EXERCISE:
Extract each line from the entries below that has the string "linkedEvents" in it.
▼▼▼
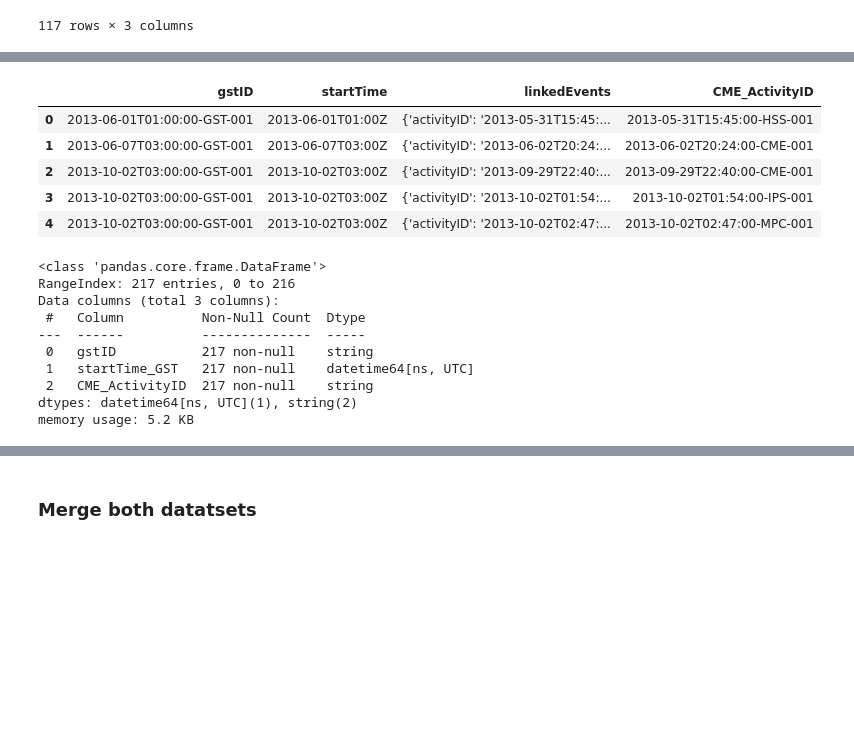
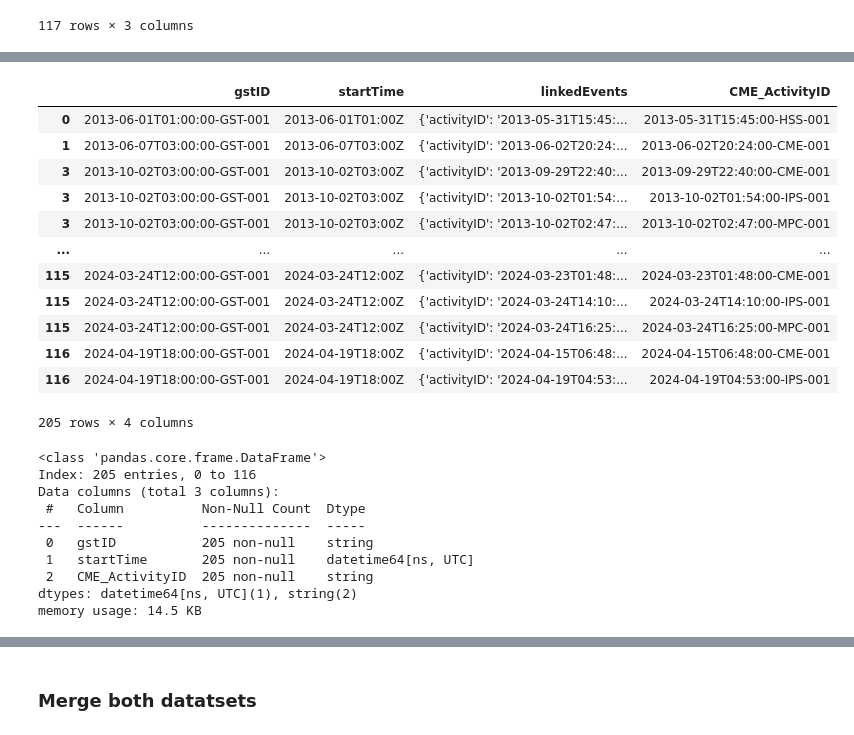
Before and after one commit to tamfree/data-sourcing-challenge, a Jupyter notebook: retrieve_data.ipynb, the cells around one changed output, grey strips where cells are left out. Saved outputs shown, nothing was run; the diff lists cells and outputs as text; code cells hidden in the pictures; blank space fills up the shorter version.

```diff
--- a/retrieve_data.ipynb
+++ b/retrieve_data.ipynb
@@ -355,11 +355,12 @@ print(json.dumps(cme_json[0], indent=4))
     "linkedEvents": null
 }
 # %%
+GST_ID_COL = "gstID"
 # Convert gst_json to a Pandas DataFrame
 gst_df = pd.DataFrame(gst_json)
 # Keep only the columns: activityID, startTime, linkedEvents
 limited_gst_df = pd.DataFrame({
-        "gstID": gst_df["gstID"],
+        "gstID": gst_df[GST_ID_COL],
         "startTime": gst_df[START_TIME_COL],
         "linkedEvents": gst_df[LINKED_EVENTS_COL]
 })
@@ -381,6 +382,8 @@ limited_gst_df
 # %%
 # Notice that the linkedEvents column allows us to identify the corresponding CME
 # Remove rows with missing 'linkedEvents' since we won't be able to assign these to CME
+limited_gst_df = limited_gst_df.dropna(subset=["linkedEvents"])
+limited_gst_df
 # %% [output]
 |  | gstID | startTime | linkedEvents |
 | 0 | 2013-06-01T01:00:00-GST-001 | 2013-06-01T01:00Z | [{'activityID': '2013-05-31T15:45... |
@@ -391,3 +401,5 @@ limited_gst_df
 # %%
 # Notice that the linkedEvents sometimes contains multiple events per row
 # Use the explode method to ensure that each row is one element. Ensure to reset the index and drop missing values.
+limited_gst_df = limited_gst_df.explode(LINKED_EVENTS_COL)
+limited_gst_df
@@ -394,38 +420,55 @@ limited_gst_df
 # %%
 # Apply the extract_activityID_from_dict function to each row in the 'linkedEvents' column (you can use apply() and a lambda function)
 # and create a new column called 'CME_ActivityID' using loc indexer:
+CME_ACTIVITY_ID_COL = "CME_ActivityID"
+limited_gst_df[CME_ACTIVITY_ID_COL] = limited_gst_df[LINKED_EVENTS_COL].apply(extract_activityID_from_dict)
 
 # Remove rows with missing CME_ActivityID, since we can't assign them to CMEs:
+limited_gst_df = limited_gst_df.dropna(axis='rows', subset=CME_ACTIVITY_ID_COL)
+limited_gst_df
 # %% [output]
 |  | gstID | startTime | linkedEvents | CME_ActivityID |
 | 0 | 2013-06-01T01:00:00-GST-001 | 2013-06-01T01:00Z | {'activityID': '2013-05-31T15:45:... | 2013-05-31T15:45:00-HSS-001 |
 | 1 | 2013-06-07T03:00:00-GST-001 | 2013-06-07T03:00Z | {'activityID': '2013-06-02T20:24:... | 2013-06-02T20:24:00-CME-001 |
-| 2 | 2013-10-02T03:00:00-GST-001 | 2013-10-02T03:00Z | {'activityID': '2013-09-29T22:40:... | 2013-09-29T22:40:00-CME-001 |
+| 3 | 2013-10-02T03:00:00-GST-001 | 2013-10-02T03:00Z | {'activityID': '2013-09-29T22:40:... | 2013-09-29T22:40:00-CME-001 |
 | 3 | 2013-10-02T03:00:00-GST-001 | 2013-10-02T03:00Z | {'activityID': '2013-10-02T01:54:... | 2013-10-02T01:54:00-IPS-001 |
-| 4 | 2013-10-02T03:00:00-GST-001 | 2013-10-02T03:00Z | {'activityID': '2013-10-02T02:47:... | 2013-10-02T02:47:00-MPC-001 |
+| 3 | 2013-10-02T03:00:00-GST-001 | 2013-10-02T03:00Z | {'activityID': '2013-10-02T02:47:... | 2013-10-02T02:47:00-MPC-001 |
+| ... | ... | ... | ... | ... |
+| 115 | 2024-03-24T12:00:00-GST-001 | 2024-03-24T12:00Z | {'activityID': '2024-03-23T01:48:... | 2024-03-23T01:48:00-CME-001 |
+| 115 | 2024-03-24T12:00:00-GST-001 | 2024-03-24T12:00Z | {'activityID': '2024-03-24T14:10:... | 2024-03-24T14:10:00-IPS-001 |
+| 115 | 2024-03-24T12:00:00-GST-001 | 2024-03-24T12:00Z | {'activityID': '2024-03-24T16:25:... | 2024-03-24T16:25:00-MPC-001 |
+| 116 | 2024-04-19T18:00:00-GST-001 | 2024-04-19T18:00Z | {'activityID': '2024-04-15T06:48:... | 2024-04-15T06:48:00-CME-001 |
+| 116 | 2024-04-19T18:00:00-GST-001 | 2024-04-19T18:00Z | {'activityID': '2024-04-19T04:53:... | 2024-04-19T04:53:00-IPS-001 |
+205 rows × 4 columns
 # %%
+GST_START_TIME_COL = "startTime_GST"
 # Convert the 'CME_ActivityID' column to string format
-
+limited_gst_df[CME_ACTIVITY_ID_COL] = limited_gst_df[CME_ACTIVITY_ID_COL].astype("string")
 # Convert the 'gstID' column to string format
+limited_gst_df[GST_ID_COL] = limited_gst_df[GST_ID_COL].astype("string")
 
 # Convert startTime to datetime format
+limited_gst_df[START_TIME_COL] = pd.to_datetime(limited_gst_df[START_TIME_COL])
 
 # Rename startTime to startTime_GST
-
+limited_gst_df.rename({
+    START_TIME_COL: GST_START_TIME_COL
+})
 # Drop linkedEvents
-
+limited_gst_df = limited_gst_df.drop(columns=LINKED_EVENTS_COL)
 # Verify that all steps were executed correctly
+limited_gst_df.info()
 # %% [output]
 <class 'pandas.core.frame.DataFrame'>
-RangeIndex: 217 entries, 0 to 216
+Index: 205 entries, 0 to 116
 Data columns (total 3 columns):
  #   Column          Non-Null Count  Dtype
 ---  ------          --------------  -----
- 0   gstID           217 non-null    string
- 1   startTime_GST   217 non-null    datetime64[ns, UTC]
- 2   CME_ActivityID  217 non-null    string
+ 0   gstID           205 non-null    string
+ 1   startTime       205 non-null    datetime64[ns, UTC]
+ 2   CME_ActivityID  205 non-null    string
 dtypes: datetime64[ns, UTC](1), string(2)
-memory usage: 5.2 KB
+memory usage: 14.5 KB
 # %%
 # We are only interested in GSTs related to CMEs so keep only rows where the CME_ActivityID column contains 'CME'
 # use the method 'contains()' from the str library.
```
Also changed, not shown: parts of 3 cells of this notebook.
▲▲▲
▼▼▼
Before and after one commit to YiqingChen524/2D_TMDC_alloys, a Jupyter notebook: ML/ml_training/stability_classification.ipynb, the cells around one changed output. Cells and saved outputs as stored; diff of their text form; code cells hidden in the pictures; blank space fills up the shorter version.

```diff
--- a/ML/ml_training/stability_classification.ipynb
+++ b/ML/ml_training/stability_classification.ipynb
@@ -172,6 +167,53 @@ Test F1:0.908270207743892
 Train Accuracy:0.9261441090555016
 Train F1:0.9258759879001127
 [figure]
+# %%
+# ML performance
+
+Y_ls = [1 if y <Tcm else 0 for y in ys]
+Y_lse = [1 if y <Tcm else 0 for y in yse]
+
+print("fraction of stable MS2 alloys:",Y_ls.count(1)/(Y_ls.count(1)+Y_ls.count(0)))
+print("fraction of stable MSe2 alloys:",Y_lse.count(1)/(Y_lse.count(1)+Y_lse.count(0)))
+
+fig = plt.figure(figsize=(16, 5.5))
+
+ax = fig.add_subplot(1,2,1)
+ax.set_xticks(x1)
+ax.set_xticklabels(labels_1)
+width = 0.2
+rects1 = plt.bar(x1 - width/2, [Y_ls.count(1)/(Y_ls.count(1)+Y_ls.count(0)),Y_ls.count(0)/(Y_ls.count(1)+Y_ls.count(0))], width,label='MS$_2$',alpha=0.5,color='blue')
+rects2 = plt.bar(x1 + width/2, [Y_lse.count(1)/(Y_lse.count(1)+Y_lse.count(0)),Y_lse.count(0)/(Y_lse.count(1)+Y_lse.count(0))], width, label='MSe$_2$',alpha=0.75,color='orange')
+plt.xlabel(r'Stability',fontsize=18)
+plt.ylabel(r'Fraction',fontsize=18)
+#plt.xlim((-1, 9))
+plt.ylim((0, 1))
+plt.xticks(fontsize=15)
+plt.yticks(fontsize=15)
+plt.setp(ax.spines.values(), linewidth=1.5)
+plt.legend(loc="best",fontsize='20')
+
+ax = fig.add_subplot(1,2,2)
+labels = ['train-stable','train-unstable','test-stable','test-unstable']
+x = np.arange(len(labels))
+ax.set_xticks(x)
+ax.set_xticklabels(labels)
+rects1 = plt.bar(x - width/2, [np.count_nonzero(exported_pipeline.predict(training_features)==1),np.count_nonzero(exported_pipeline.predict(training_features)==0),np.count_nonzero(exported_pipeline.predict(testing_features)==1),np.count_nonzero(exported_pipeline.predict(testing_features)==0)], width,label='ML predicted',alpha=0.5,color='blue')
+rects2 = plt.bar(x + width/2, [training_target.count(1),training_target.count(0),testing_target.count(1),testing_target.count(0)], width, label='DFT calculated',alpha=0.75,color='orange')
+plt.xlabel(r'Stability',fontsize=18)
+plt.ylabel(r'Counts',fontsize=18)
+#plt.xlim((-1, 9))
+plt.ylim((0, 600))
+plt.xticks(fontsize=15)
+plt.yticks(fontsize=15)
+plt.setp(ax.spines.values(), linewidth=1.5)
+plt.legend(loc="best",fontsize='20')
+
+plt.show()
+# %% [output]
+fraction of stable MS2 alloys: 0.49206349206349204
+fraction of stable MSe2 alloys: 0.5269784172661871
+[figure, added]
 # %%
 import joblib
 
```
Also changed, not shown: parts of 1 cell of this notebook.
▲▲▲
EXPECTED OUTPUT:
     "linkedEvents": null
 # Keep only the columns: activityID, startTime, linkedEvents
         "linkedEvents": gst_df[LINKED_EVENTS_COL]
 # Notice that the linkedEvents column allows us to identify the corresponding CME
 # Remove rows with missing 'linkedEvents' since we won't be able to assign these to CME
+limited_gst_df = limited_gst_df.dropna(subset=["linkedEvents"])
 |  | gstID | startTime | linkedEvents |
 # Notice that the linkedEvents sometimes contains multiple events per row
 # Apply the extract_activityID_from_dict function to each row in the 'linkedEvents' column (you can use apply() and a lambda function)
 |  | gstID | startTime | linkedEvents | CME_ActivityID |
 # Drop linkedEvents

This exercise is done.